▶ **Exercise description**
Would you please restate every record exactly as written?

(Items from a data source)
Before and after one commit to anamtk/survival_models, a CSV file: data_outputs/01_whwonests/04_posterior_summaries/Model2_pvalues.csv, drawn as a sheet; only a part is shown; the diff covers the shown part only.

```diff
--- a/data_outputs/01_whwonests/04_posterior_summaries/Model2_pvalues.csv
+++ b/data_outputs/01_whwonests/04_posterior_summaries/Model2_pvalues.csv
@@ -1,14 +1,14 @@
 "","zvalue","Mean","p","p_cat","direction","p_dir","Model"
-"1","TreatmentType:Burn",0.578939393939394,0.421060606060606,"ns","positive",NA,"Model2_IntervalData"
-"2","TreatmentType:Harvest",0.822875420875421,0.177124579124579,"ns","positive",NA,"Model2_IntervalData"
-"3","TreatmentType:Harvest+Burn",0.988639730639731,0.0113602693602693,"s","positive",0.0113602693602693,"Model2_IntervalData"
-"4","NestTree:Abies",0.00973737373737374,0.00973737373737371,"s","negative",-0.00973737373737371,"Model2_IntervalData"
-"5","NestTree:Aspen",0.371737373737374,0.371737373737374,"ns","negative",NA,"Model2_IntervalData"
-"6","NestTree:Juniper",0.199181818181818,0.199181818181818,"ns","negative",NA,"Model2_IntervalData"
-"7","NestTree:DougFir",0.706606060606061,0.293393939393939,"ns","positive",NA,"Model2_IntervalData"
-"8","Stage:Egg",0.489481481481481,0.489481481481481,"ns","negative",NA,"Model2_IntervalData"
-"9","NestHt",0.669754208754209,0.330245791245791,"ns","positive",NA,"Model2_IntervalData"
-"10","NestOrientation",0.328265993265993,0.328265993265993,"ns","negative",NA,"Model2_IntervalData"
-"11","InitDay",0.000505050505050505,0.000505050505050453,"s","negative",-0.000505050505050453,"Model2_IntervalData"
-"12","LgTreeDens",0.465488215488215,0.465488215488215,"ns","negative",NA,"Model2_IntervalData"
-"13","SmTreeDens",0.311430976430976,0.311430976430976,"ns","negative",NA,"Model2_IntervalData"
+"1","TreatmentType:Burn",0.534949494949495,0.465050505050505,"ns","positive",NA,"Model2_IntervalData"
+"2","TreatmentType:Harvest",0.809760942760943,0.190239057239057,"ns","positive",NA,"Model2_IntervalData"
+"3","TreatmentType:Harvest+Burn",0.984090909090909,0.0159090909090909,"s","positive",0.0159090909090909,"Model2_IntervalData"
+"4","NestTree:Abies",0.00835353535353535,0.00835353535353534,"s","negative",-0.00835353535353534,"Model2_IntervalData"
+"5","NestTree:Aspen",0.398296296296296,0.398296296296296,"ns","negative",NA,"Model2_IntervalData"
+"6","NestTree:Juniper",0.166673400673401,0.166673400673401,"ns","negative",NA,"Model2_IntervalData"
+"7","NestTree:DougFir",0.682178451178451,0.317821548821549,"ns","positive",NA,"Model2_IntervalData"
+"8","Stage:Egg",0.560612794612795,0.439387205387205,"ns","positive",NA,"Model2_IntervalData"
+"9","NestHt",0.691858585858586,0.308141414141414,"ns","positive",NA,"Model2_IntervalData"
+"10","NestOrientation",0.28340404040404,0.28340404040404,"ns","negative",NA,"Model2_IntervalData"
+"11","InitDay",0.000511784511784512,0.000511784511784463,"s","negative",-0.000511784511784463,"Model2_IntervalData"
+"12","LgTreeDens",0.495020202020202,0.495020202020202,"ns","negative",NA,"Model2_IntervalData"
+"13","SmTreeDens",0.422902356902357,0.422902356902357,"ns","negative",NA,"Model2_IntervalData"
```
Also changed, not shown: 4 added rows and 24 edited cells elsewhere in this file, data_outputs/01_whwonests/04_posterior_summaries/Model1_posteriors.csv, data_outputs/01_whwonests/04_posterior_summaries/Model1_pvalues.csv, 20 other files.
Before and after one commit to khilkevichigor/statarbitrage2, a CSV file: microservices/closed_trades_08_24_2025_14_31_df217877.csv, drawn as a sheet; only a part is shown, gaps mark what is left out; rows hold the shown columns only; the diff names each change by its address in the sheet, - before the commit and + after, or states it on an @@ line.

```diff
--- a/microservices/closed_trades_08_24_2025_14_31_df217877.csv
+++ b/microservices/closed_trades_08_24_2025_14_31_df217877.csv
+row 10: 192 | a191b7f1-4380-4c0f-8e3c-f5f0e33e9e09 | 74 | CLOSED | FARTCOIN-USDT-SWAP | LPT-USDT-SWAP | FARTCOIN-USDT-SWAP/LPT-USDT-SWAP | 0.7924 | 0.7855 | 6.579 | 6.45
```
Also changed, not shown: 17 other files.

▶ **Result for this exercise**
Before and after one commit to anamtk/survival_models, a CSV file: data_outputs/01_whwonests/04_posterior_summaries/Model2_pvalues.csv, drawn as a sheet; only a part is shown; the diff covers the shown part only.

```diff
--- a/data_outputs/01_whwonests/04_posterior_summaries/Model2_pvalues.csv
+++ b/data_outputs/01_whwonests/04_posterior_summaries/Model2_pvalues.csv
@@ -1,14 +1,14 @@
 "","zvalue","Mean","p","p_cat","direction","p_dir","Model"
-"1","TreatmentType:Burn",0.578939393939394,0.421060606060606,"ns","positive",NA,"Model2_IntervalData"
-"2","TreatmentType:Harvest",0.822875420875421,0.177124579124579,"ns","positive",NA,"Model2_IntervalData"
-"3","TreatmentType:Harvest+Burn",0.988639730639731,0.0113602693602693,"s","positive",0.0113602693602693,"Model2_IntervalData"
-"4","NestTree:Abies",0.00973737373737374,0.00973737373737371,"s","negative",-0.00973737373737371,"Model2_IntervalData"
-"5","NestTree:Aspen",0.371737373737374,0.371737373737374,"ns","negative",NA,"Model2_IntervalData"
-"6","NestTree:Juniper",0.199181818181818,0.199181818181818,"ns","negative",NA,"Model2_IntervalData"
-"7","NestTree:DougFir",0.706606060606061,0.293393939393939,"ns","positive",NA,"Model2_IntervalData"
-"8","Stage:Egg",0.489481481481481,0.489481481481481,"ns","negative",NA,"Model2_IntervalData"
-"9","NestHt",0.669754208754209,0.330245791245791,"ns","positive",NA,"Model2_IntervalData"
-"10","NestOrientation",0.328265993265993,0.328265993265993,"ns","negative",NA,"Model2_IntervalData"
-"11","InitDay",0.000505050505050505,0.000505050505050453,"s","negative",-0.000505050505050453,"Model2_IntervalData"
-"12","LgTreeDens",0.465488215488215,0.465488215488215,"ns","negative",NA,"Model2_IntervalData"
-"13","SmTreeDens",0.311430976430976,0.311430976430976,"ns","negative",NA,"Model2_IntervalData"
+"1","TreatmentType:Burn",0.534949494949495,0.465050505050505,"ns","positive",NA,"Model2_IntervalData"
+"2","TreatmentType:Harvest",0.809760942760943,0.190239057239057,"ns","positive",NA,"Model2_IntervalData"
+"3","TreatmentType:Harvest+Burn",0.984090909090909,0.0159090909090909,"s","positive",0.0159090909090909,"Model2_IntervalData"
+"4","NestTree:Abies",0.00835353535353535,0.00835353535353534,"s","negative",-0.00835353535353534,"Model2_IntervalData"
+"5","NestTree:Aspen",0.398296296296296,0.398296296296296,"ns","negative",NA,"Model2_IntervalData"
+"6","NestTree:Juniper",0.166673400673401,0.166673400673401,"ns","negative",NA,"Model2_IntervalData"
+"7","NestTree:DougFir",0.682178451178451,0.317821548821549,"ns","positive",NA,"Model2_IntervalData"
+"8","Stage:Egg",0.560612794612795,0.439387205387205,"ns","positive",NA,"Model2_IntervalData"
+"9","NestHt",0.691858585858586,0.308141414141414,"ns","positive",NA,"Model2_IntervalData"
+"10","NestOrientation",0.28340404040404,0.28340404040404,"ns","negative",NA,"Model2_IntervalData"
+"11","InitDay",0.000511784511784512,0.000511784511784463,"s","negative",-0.000511784511784463,"Model2_IntervalData"
+"12","LgTreeDens",0.495020202020202,0.495020202020202,"ns","negative",NA,"Model2_IntervalData"
+"13","SmTreeDens",0.422902356902357,0.422902356902357,"ns","negative",NA,"Model2_IntervalData"
```
Also changed, not shown: 4 added rows and 24 edited cells elsewhere in this file, data_outputs/01_whwonests/04_posterior_summaries/Model1_posteriors.csv, data_outputs/01_whwonests/04_posterior_summaries/Model1_pvalues.csv, 20 other files.
Before and after one commit to khilkevichigor/statarbitrage2, a CSV file: microservices/closed_trades_08_24_2025_14_31_df217877.csv, drawn as a sheet; only a part is shown, gaps mark what is left out; rows hold the shown columns only; the diff names each change by its address in the sheet, - before the commit and + after, or states it on an @@ line.

```diff
--- a/microservices/closed_trades_08_24_2025_14_31_df217877.csv
+++ b/microservices/closed_trades_08_24_2025_14_31_df217877.csv
+row 10: 192 | a191b7f1-4380-4c0f-8e3c-f5f0e33e9e09 | 74 | CLOSED | FARTCOIN-USDT-SWAP | LPT-USDT-SWAP | FARTCOIN-USDT-SWAP/LPT-USDT-SWAP | 0.7924 | 0.7855 | 6.579 | 6.45
```
Also changed, not shown: 17 other files.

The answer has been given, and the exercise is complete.